▶ [Work to be completed] The following entries should be restated word for word, pictures excluded.

Structured diff data
#####

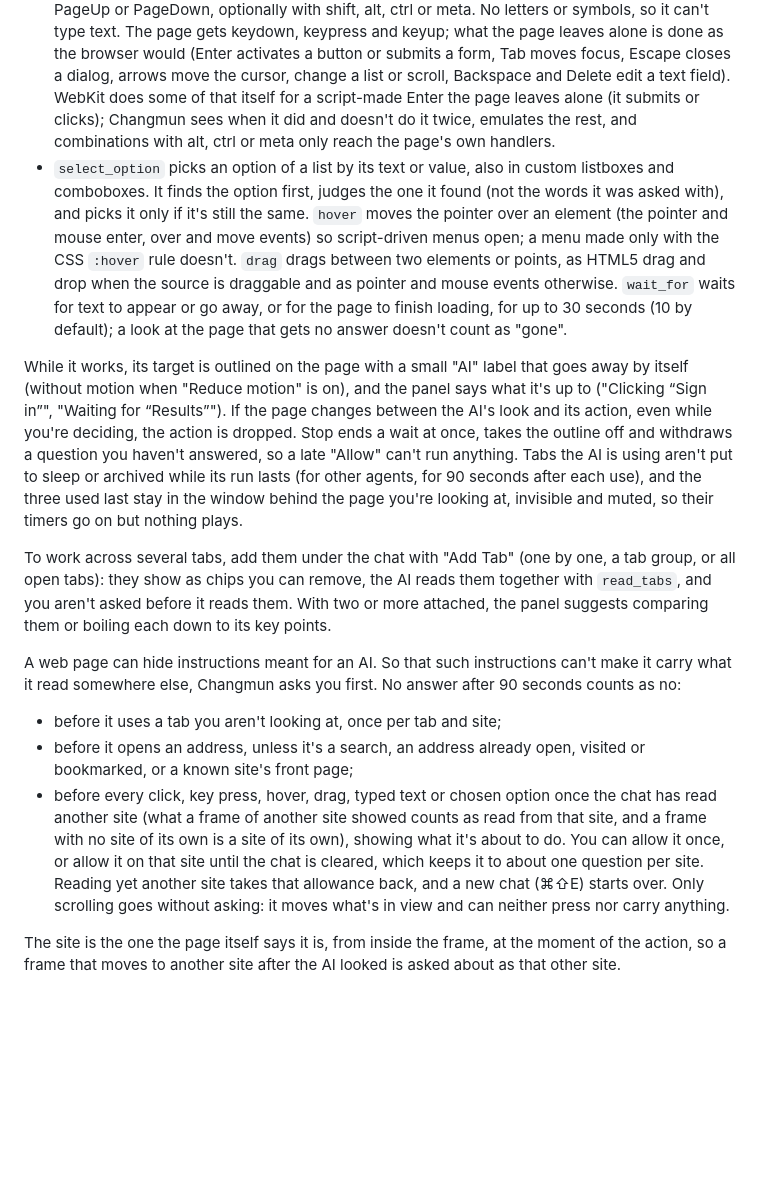
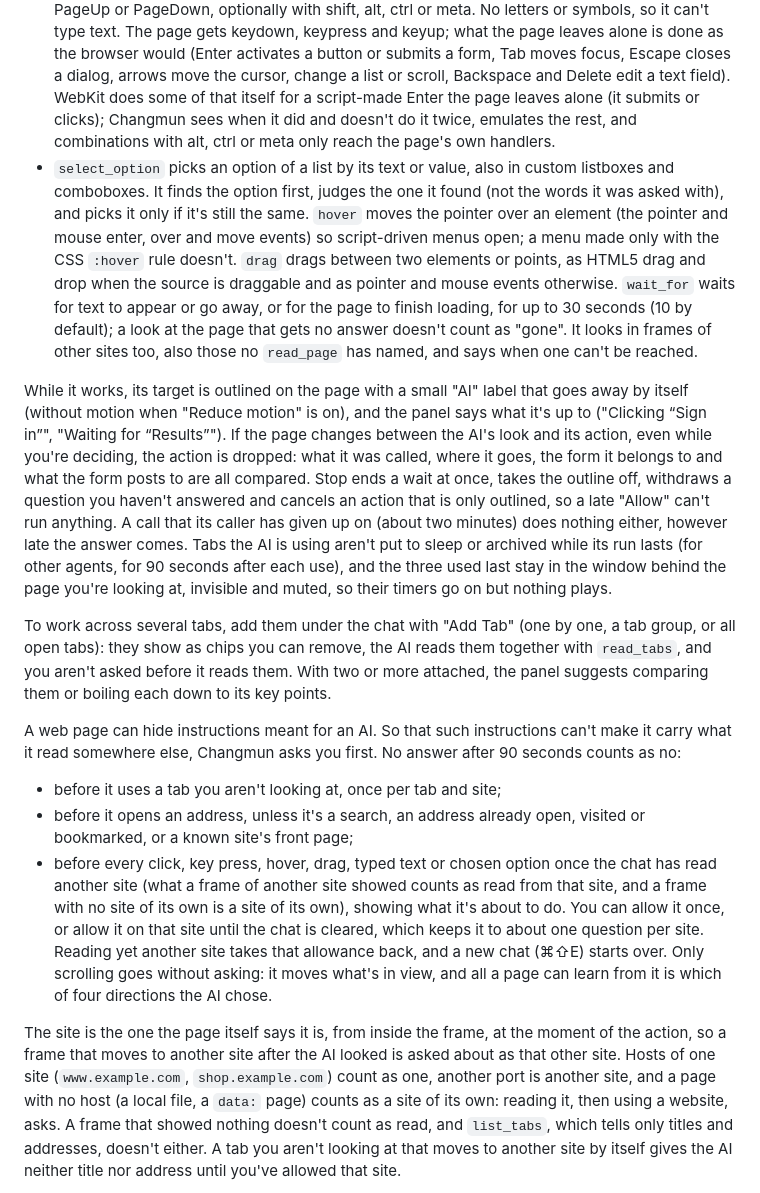
Before and after one commit to namekun/Changmun, a Markdown page: README.md, the part around one of its changes. Drawn GitHub-style; blank space fills up the shorter version.

Commit message:
Update the README: what is typed is shown whole or said to be cut, sites and ports, where a control goes, and what stop and a late answer do

```diff
--- a/README.md
+++ b/README.md
@@ -109,9 +109,9 @@ The AI gets these tools: `list_tabs`, `open_tab`, `switch_tab`, `close_tab`, `na
 - `read_page` numbers the buttons, links and fields, and the other tools take those numbers. It reads frames too: those of the same site fully, those of other sites when WebKit lets Changmun reach them (the page says when it can't). Elements inside shadow DOM (web components) aren't listed; `click_at` reaches those when the shadow tree is open, and the click is judged by the element it hits.
 - `click_at` clicks a point of the visible page, for what `read_page` can't list (a canvas, a map). The point is in CSS pixels from the page's top left, which is what a `screenshot` shows: the picture is as wide as the page is in CSS pixels (up to 1280, a wider page is scaled down and the picture's note says by how much), whatever the page zoom or the screen's pixel density. It says which element was hit.
 - `press_key` presses Enter, Escape, Tab, Backspace, Delete, Space, an arrow, Home, End, PageUp or PageDown, optionally with shift, alt, ctrl or meta. No letters or symbols, so it can't type text. The page gets keydown, keypress and keyup; what the page leaves alone is done as the browser would (Enter activates a button or submits a form, Tab moves focus, Escape closes a dialog, arrows move the cursor, change a list or scroll, Backspace and Delete edit a text field). WebKit does some of that itself for a script-made Enter the page leaves alone (it submits or clicks); Changmun sees when it did and doesn't do it twice, emulates the rest, and combinations with alt, ctrl or meta only reach the page's own handlers.
-- `select_option` picks an option of a list by its text or value, also in custom listboxes and comboboxes. It finds the option first, judges the one it found (not the words it was asked with), and picks it only if it's still the same. `hover` moves the pointer over an element (the pointer and mouse enter, over and move events) so script-driven menus open; a menu made only with the CSS `:hover` rule doesn't. `drag` drags between two elements or points, as HTML5 drag and drop when the source is draggable and as pointer and mouse events otherwise. `wait_for` waits for text to appear or go away, or for the page to finish loading, for up to 30 seconds (10 by default); a look at the page that gets no answer doesn't count as "gone".
+- `select_option` picks an option of a list by its text or value, also in custom listboxes and comboboxes. It finds the option first, judges the one it found (not the words it was asked with), and picks it only if it's still the same. `hover` moves the pointer over an element (the pointer and mouse enter, over and move events) so script-driven menus open; a menu made only with the CSS `:hover` rule doesn't. `drag` drags between two elements or points, as HTML5 drag and drop when the source is draggable and as pointer and mouse events otherwise. `wait_for` waits for text to appear or go away, or for the page to finish loading, for up to 30 seconds (10 by default); a look at the page that gets no answer doesn't count as "gone". It looks in frames of other sites too, also those no `read_page` has named, and says when one can't be reached.
 
-While it works, its target is outlined on the page with a small "AI" label that goes away by itself (without motion when "Reduce motion" is on), and the panel says what it's up to ("Clicking “Sign in”", "Waiting for “Results”"). If the page changes between the AI's look and its action, even while you're deciding, the action is dropped. Stop ends a wait at once, takes the outline off and withdraws a question you haven't answered, so a late "Allow" can't run anything. Tabs the AI is using aren't put to sleep or archived while its run lasts (for other agents, for 90 seconds after each use), and the three used last stay in the window behind the page you're looking at, invisible and muted, so their timers go on but nothing plays.
+While it works, its target is outlined on the page with a small "AI" label that goes away by itself (without motion when "Reduce motion" is on), and the panel says what it's up to ("Clicking “Sign in”", "Waiting for “Results”"). If the page changes between the AI's look and its action, even while you're deciding, the action is dropped: what it was called, where it goes, the form it belongs to and what the form posts to are all compared. Stop ends a wait at once, takes the outline off, withdraws a question you haven't answered and cancels an action that is only outlined, so a late "Allow" can't run anything. A call that its caller has given up on (about two minutes) does nothing either, however late the answer comes. Tabs the AI is using aren't put to sleep or archived while its run lasts (for other agents, for 90 seconds after each use), and the three used last stay in the window behind the page you're looking at, invisible and muted, so their timers go on but nothing plays.
 
 To work across several tabs, add them under the chat with "Add Tab" (one by one, a tab group, or all open tabs): they show as chips you can remove, the AI reads them together with `read_tabs`, and you aren't asked before it reads them. With two or more attached, the panel suggests comparing them or boiling each down to its key points.
 
@@ -119,7 +119,7 @@ A web page can hide instructions meant for an AI. So that such instructions can'
 
 - before it uses a tab you aren't looking at, once per tab and site;
 - before it opens an address, unless it's a search, an address already open, visited or bookmarked, or a known site's front page;
-- before every click, key press, hover, drag, typed text or chosen option once the chat has read another site (what a frame of another site showed counts as read from that site, and a frame with no site of its own is a site of its own), showing what it's about to do. You can allow it once, or allow it on that site until the chat is cleared, which keeps it to about one question per site. Reading yet another site takes that allowance back, and a new chat (⌘⇧E) starts over. Only scrolling goes without asking: it moves what's in view and can neither press nor carry anything.
+- before every click, key press, hover, drag, typed text or chosen option once the chat has read another site (what a frame of another site showed counts as read from that site, and a frame with no site of its own is a site of its own), showing what it's about to do. You can allow it once, or allow it on that site until the chat is cleared, which keeps it to about one question per site. Reading yet another site takes that allowance back, and a new chat (⌘⇧E) starts over. Only scrolling goes without asking: it moves what's in view, and all a page can learn from it is which of four directions the AI chose.
 
-The site is the one the page itself says it is, from inside the frame, at the moment of the action, so a frame that moves to another site after the AI looked is asked about as that other site.
+The site is the one the page itself says it is, from inside the frame, at the moment of the action, so a frame that moves to another site after the AI looked is asked about as that other site. Hosts of one site (`www.example.com`, `shop.example.com`) count as one, another port is another site, and a page with no host (a local file, a `data:` page) counts as a site of its own: reading it, then using a website, asks. A frame that showed nothing doesn't count as read, and `list_tabs`, which tells only titles and addresses, doesn't either. A tab you aren't looking at that moves to another site by itself gives the AI neither title nor address until you've allowed that site.
 
```
Also changed, not shown: other parts of README.md (+3 -1 lines).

#####

▶ [Solution for this problem]
Before and after one commit to namekun/Changmun, a Markdown page: README.md, the part around one of its changes. Drawn GitHub-style; blank space fills up the shorter version.

Commit message:
Update the README: what is typed is shown whole or said to be cut, sites and ports, where a control goes, and what stop and a late answer do

```diff
--- a/README.md
+++ b/README.md
@@ -109,9 +109,9 @@ The AI gets these tools: `list_tabs`, `open_tab`, `switch_tab`, `close_tab`, `na
 - `read_page` numbers the buttons, links and fields, and the other tools take those numbers. It reads frames too: those of the same site fully, those of other sites when WebKit lets Changmun reach them (the page says when it can't). Elements inside shadow DOM (web components) aren't listed; `click_at` reaches those when the shadow tree is open, and the click is judged by the element it hits.
 - `click_at` clicks a point of the visible page, for what `read_page` can't list (a canvas, a map). The point is in CSS pixels from the page's top left, which is what a `screenshot` shows: the picture is as wide as the page is in CSS pixels (up to 1280, a wider page is scaled down and the picture's note says by how much), whatever the page zoom or the screen's pixel density. It says which element was hit.
 - `press_key` presses Enter, Escape, Tab, Backspace, Delete, Space, an arrow, Home, End, PageUp or PageDown, optionally with shift, alt, ctrl or meta. No letters or symbols, so it can't type text. The page gets keydown, keypress and keyup; what the page leaves alone is done as the browser would (Enter activates a button or submits a form, Tab moves focus, Escape closes a dialog, arrows move the cursor, change a list or scroll, Backspace and Delete edit a text field). WebKit does some of that itself for a script-made Enter the page leaves alone (it submits or clicks); Changmun sees when it did and doesn't do it twice, emulates the rest, and combinations with alt, ctrl or meta only reach the page's own handlers.
-- `select_option` picks an option of a list by its text or value, also in custom listboxes and comboboxes. It finds the option first, judges the one it found (not the words it was asked with), and picks it only if it's still the same. `hover` moves the pointer over an element (the pointer and mouse enter, over and move events) so script-driven menus open; a menu made only with the CSS `:hover` rule doesn't. `drag` drags between two elements or points, as HTML5 drag and drop when the source is draggable and as pointer and mouse events otherwise. `wait_for` waits for text to appear or go away, or for the page to finish loading, for up to 30 seconds (10 by default); a look at the page that gets no answer doesn't count as "gone".
+- `select_option` picks an option of a list by its text or value, also in custom listboxes and comboboxes. It finds the option first, judges the one it found (not the words it was asked with), and picks it only if it's still the same. `hover` moves the pointer over an element (the pointer and mouse enter, over and move events) so script-driven menus open; a menu made only with the CSS `:hover` rule doesn't. `drag` drags between two elements or points, as HTML5 drag and drop when the source is draggable and as pointer and mouse events otherwise. `wait_for` waits for text to appear or go away, or for the page to finish loading, for up to 30 seconds (10 by default); a look at the page that gets no answer doesn't count as "gone". It looks in frames of other sites too, also those no `read_page` has named, and says when one can't be reached.
 
-While it works, its target is outlined on the page with a small "AI" label that goes away by itself (without motion when "Reduce motion" is on), and the panel says what it's up to ("Clicking “Sign in”", "Waiting for “Results”"). If the page changes between the AI's look and its action, even while you're deciding, the action is dropped. Stop ends a wait at once, takes the outline off and withdraws a question you haven't answered, so a late "Allow" can't run anything. Tabs the AI is using aren't put to sleep or archived while its run lasts (for other agents, for 90 seconds after each use), and the three used last stay in the window behind the page you're looking at, invisible and muted, so their timers go on but nothing plays.
+While it works, its target is outlined on the page with a small "AI" label that goes away by itself (without motion when "Reduce motion" is on), and the panel says what it's up to ("Clicking “Sign in”", "Waiting for “Results”"). If the page changes between the AI's look and its action, even while you're deciding, the action is dropped: what it was called, where it goes, the form it belongs to and what the form posts to are all compared. Stop ends a wait at once, takes the outline off, withdraws a question you haven't answered and cancels an action that is only outlined, so a late "Allow" can't run anything. A call that its caller has given up on (about two minutes) does nothing either, however late the answer comes. Tabs the AI is using aren't put to sleep or archived while its run lasts (for other agents, for 90 seconds after each use), and the three used last stay in the window behind the page you're looking at, invisible and muted, so their timers go on but nothing plays.
 
 To work across several tabs, add them under the chat with "Add Tab" (one by one, a tab group, or all open tabs): they show as chips you can remove, the AI reads them together with `read_tabs`, and you aren't asked before it reads them. With two or more attached, the panel suggests comparing them or boiling each down to its key points.
 
@@ -119,7 +119,7 @@ A web page can hide instructions meant for an AI. So that such instructions can'
 
 - before it uses a tab you aren't looking at, once per tab and site;
 - before it opens an address, unless it's a search, an address already open, visited or bookmarked, or a known site's front page;
-- before every click, key press, hover, drag, typed text or chosen option once the chat has read another site (what a frame of another site showed counts as read from that site, and a frame with no site of its own is a site of its own), showing what it's about to do. You can allow it once, or allow it on that site until the chat is cleared, which keeps it to about one question per site. Reading yet another site takes that allowance back, and a new chat (⌘⇧E) starts over. Only scrolling goes without asking: it moves what's in view and can neither press nor carry anything.
+- before every click, key press, hover, drag, typed text or chosen option once the chat has read another site (what a frame of another site showed counts as read from that site, and a frame with no site of its own is a site of its own), showing what it's about to do. You can allow it once, or allow it on that site until the chat is cleared, which keeps it to about one question per site. Reading yet another site takes that allowance back, and a new chat (⌘⇧E) starts over. Only scrolling goes without asking: it moves what's in view, and all a page can learn from it is which of four directions the AI chose.
 
-The site is the one the page itself says it is, from inside the frame, at the moment of the action, so a frame that moves to another site after the AI looked is asked about as that other site.
+The site is the one the page itself says it is, from inside the frame, at the moment of the action, so a frame that moves to another site after the AI looked is asked about as that other site. Hosts of one site (`www.example.com`, `shop.example.com`) count as one, another port is another site, and a page with no host (a local file, a `data:` page) counts as a site of its own: reading it, then using a website, asks. A frame that showed nothing doesn't count as read, and `list_tabs`, which tells only titles and addresses, doesn't either. A tab you aren't looking at that moves to another site by itself gives the AI neither title nor address until you've allowed that site.
 
```
Also changed, not shown: other parts of README.md (+3 -1 lines).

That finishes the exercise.